- **YOUR TASK**
This exercise calls for every line of the data below with the string "bottom" in it.

- **Web page edit records**

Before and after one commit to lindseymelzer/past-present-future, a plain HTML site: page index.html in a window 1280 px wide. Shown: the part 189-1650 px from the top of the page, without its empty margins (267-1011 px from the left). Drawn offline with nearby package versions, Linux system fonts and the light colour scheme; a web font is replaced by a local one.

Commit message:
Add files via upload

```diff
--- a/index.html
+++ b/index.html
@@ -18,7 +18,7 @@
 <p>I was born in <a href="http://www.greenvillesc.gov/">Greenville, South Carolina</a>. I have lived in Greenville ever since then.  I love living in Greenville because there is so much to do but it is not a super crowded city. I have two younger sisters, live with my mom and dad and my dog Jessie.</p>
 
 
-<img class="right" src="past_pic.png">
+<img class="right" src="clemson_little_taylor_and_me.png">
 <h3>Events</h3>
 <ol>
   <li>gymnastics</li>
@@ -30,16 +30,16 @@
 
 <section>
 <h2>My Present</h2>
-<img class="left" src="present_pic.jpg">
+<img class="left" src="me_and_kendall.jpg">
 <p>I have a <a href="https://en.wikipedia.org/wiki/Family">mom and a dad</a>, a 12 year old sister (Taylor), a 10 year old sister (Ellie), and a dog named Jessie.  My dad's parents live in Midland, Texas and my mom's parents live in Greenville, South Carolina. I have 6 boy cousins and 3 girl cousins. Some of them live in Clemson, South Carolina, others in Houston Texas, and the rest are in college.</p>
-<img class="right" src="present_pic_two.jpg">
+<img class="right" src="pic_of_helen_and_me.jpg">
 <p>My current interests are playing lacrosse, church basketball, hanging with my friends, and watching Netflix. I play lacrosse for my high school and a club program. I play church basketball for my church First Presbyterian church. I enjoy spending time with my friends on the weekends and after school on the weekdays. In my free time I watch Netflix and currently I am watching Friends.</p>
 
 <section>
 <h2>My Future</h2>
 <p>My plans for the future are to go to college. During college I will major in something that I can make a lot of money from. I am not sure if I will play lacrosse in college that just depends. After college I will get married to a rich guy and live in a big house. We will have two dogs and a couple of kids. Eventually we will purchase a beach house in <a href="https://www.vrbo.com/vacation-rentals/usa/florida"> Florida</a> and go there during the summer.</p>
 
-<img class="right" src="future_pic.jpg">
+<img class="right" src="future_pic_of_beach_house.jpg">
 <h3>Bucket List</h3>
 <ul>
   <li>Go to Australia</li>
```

---

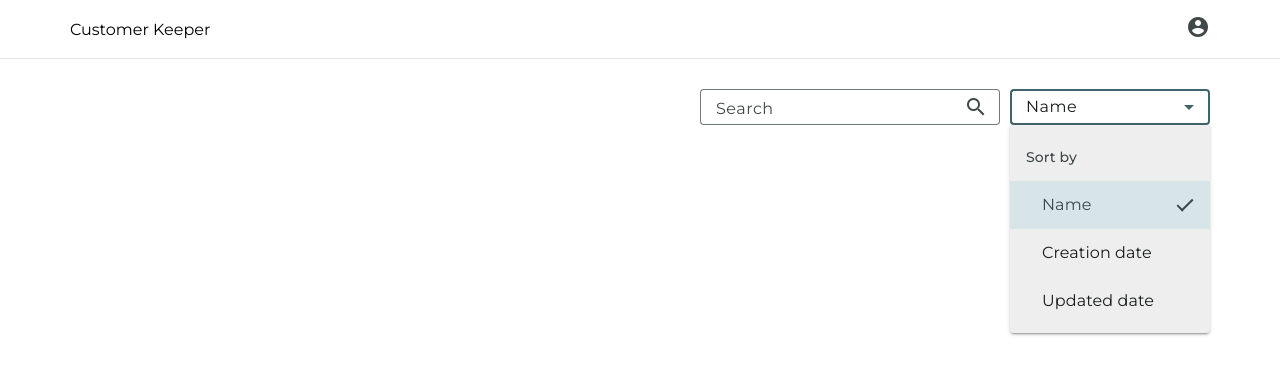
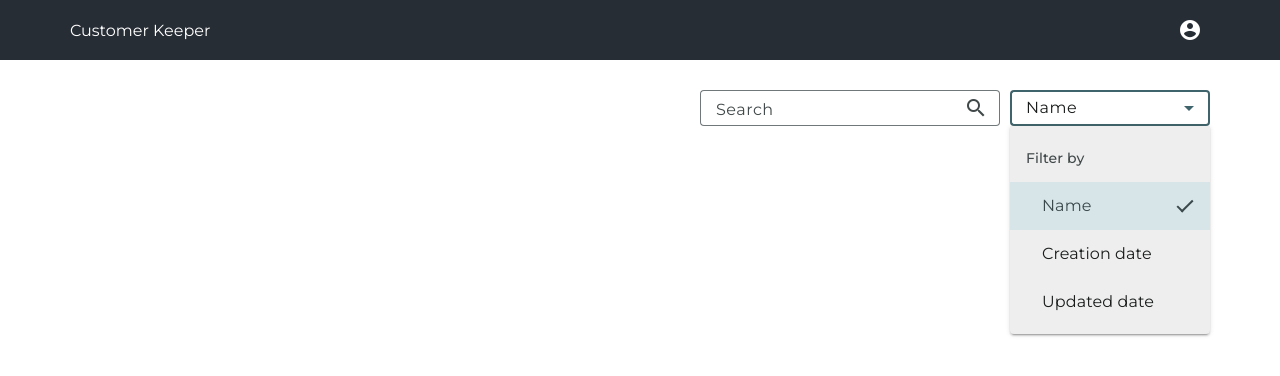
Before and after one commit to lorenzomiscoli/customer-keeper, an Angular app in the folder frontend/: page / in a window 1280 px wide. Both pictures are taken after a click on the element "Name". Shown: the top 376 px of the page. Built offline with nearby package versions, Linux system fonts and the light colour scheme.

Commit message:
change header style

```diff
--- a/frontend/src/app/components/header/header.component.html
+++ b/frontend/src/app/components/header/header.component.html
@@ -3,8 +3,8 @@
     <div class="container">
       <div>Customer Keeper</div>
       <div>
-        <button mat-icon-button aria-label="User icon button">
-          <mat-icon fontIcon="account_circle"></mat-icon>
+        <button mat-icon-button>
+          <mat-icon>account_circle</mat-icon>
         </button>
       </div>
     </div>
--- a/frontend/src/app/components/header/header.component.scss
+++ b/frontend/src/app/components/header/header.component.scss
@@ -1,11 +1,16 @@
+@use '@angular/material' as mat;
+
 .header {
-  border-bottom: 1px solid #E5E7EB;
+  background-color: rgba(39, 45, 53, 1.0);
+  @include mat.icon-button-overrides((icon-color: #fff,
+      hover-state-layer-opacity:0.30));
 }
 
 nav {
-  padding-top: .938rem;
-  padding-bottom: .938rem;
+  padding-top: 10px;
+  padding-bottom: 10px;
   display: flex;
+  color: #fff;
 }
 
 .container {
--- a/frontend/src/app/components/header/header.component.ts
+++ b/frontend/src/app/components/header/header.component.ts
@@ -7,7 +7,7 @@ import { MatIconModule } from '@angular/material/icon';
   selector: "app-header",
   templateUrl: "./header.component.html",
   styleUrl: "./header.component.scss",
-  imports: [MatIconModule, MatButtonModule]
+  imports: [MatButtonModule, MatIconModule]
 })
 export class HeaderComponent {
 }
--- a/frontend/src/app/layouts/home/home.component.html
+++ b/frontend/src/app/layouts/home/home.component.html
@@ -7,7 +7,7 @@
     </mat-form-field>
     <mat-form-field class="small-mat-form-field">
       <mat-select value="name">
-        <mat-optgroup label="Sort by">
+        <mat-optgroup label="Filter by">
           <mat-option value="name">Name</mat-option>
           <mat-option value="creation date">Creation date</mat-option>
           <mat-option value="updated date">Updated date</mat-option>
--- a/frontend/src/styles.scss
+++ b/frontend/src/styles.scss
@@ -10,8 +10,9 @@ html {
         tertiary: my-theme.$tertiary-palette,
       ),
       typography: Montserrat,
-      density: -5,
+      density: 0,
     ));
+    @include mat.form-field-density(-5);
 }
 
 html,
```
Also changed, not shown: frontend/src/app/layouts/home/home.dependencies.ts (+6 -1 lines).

...

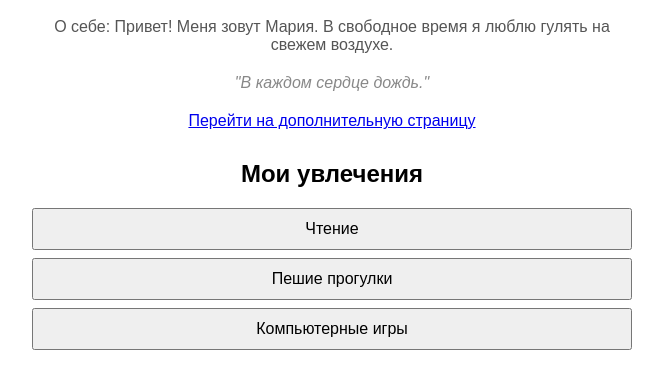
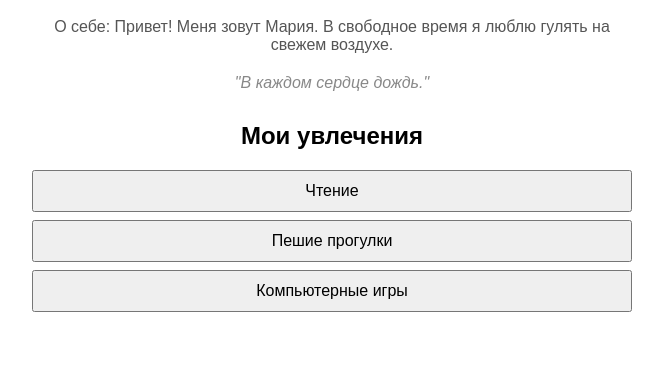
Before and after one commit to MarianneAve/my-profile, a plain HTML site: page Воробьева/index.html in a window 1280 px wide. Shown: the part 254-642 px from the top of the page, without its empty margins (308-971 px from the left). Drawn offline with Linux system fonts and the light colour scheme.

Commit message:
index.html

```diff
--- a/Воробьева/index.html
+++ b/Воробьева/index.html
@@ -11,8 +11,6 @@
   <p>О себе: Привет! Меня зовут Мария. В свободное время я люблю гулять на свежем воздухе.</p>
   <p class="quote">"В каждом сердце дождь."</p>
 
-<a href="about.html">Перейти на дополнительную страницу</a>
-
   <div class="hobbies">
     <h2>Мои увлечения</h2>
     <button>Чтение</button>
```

- **ANSWER BELOW**
-  border-bottom: 1px solid #E5E7EB;
-  padding-bottom: .938rem;
+  padding-bottom: 10px;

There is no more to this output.